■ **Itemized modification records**
++++++
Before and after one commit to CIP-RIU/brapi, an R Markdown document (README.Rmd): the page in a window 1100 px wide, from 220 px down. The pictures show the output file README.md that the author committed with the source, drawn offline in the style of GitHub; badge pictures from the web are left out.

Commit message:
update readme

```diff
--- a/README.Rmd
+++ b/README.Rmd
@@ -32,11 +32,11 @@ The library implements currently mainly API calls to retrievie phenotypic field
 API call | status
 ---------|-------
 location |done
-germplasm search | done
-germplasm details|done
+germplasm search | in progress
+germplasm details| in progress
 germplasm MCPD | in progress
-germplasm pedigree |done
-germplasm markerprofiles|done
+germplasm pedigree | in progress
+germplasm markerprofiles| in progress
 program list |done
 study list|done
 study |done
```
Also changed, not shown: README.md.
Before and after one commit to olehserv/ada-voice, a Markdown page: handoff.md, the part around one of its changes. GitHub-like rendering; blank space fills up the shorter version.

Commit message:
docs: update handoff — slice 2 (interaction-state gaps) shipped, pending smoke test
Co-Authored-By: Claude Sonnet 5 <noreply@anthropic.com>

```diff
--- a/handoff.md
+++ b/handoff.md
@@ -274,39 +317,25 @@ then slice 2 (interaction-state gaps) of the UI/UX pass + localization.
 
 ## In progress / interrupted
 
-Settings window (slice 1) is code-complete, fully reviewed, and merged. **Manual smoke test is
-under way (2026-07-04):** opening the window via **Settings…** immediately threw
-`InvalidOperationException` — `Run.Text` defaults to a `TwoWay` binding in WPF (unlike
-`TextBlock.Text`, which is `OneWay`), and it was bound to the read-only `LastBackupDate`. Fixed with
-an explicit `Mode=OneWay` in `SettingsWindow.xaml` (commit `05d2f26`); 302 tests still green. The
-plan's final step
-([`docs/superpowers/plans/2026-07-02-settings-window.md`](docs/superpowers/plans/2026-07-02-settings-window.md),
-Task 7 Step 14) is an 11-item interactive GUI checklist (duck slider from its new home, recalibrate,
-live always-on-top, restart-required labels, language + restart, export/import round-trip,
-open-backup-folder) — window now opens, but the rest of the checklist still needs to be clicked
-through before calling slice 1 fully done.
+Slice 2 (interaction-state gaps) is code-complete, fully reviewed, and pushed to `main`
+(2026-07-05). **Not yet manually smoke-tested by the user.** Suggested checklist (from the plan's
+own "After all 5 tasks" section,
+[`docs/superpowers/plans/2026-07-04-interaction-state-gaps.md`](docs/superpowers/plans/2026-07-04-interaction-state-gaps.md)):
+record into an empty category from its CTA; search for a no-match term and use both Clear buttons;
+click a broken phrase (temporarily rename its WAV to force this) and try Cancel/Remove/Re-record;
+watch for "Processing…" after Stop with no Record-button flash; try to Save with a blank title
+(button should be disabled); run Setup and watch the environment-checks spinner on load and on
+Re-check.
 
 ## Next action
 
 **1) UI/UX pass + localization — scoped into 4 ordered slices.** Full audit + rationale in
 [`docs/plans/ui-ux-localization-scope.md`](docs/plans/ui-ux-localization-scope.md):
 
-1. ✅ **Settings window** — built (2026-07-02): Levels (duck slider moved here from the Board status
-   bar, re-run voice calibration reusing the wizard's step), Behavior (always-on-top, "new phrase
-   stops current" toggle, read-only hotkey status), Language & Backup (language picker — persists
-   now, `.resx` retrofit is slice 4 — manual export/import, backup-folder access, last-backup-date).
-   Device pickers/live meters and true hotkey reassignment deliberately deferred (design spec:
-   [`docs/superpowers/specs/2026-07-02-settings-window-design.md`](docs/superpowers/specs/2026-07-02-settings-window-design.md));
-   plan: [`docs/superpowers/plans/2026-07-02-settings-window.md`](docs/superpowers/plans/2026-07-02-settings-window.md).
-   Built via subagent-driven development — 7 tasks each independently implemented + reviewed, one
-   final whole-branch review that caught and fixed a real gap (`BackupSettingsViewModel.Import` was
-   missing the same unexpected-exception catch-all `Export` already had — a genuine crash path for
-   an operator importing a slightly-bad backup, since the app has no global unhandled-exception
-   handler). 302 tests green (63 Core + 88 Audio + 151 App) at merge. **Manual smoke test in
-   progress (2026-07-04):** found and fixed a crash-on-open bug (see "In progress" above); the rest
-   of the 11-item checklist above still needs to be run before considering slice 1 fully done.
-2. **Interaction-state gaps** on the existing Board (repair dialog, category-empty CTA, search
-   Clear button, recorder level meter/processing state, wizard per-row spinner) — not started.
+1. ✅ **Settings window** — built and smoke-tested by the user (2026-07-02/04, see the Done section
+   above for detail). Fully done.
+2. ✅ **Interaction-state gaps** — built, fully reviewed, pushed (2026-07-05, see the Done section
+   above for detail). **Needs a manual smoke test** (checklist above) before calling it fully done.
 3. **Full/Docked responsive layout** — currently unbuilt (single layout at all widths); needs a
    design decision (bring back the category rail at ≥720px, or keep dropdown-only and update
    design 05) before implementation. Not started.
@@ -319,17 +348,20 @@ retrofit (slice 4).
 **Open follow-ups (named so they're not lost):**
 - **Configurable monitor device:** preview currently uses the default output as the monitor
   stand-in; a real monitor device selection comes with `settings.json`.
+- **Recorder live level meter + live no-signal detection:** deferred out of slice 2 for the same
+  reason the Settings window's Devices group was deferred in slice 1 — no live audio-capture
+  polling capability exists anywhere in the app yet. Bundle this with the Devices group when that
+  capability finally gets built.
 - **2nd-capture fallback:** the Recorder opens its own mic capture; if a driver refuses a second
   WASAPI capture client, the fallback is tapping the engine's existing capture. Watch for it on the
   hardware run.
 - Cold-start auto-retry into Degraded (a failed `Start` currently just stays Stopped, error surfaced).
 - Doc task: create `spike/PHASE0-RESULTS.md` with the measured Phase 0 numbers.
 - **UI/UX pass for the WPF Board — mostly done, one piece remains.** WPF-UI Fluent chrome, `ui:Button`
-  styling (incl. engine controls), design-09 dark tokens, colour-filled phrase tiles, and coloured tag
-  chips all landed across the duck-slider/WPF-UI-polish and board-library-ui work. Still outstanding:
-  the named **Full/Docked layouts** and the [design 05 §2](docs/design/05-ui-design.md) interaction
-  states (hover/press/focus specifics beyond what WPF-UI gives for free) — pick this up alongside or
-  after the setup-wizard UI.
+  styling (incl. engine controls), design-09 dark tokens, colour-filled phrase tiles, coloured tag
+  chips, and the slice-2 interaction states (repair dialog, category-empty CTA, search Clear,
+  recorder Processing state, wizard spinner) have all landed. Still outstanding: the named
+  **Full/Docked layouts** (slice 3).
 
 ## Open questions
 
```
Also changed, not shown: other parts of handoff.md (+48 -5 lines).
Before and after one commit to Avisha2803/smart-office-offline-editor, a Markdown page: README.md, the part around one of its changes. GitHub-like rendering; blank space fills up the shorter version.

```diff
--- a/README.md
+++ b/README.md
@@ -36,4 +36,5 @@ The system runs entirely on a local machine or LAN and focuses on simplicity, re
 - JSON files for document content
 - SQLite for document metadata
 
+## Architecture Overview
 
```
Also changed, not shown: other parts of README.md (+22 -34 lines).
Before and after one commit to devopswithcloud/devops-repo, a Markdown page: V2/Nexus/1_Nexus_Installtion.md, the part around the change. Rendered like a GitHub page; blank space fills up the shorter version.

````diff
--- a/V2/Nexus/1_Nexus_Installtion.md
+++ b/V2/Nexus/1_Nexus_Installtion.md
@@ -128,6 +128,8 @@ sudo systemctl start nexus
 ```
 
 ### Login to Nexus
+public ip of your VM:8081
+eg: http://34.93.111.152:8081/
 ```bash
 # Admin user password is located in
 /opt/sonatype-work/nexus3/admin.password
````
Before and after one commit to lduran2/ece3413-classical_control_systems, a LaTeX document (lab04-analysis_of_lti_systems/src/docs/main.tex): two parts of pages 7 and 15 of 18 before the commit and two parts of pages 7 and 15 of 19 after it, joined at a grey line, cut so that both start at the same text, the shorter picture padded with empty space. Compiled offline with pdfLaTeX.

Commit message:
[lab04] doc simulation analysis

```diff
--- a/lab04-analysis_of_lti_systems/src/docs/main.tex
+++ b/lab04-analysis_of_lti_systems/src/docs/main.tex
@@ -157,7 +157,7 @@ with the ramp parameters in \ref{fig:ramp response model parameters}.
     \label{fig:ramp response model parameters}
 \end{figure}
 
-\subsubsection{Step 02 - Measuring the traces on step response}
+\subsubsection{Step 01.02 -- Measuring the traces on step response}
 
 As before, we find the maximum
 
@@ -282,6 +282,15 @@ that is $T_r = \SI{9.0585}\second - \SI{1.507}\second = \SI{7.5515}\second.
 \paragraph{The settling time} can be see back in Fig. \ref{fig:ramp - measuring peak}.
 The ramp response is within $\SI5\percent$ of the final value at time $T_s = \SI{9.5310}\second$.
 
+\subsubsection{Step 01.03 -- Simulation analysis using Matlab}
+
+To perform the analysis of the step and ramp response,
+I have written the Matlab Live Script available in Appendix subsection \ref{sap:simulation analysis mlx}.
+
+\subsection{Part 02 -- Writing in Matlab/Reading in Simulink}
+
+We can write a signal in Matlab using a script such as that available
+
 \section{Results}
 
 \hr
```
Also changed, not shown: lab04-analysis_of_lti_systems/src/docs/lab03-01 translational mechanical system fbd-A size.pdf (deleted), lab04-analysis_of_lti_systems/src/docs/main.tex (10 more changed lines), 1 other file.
++++++
■ **Task to complete**
Check each line above for the word "germplasm" and copy the ones that have it.

■ **Completed task**
-germplasm search | done
-germplasm details|done
+germplasm search | in progress
+germplasm details| in progress
 germplasm MCPD | in progress
-germplasm pedigree |done
-germplasm markerprofiles|done
+germplasm pedigree | in progress
+germplasm markerprofiles| in progress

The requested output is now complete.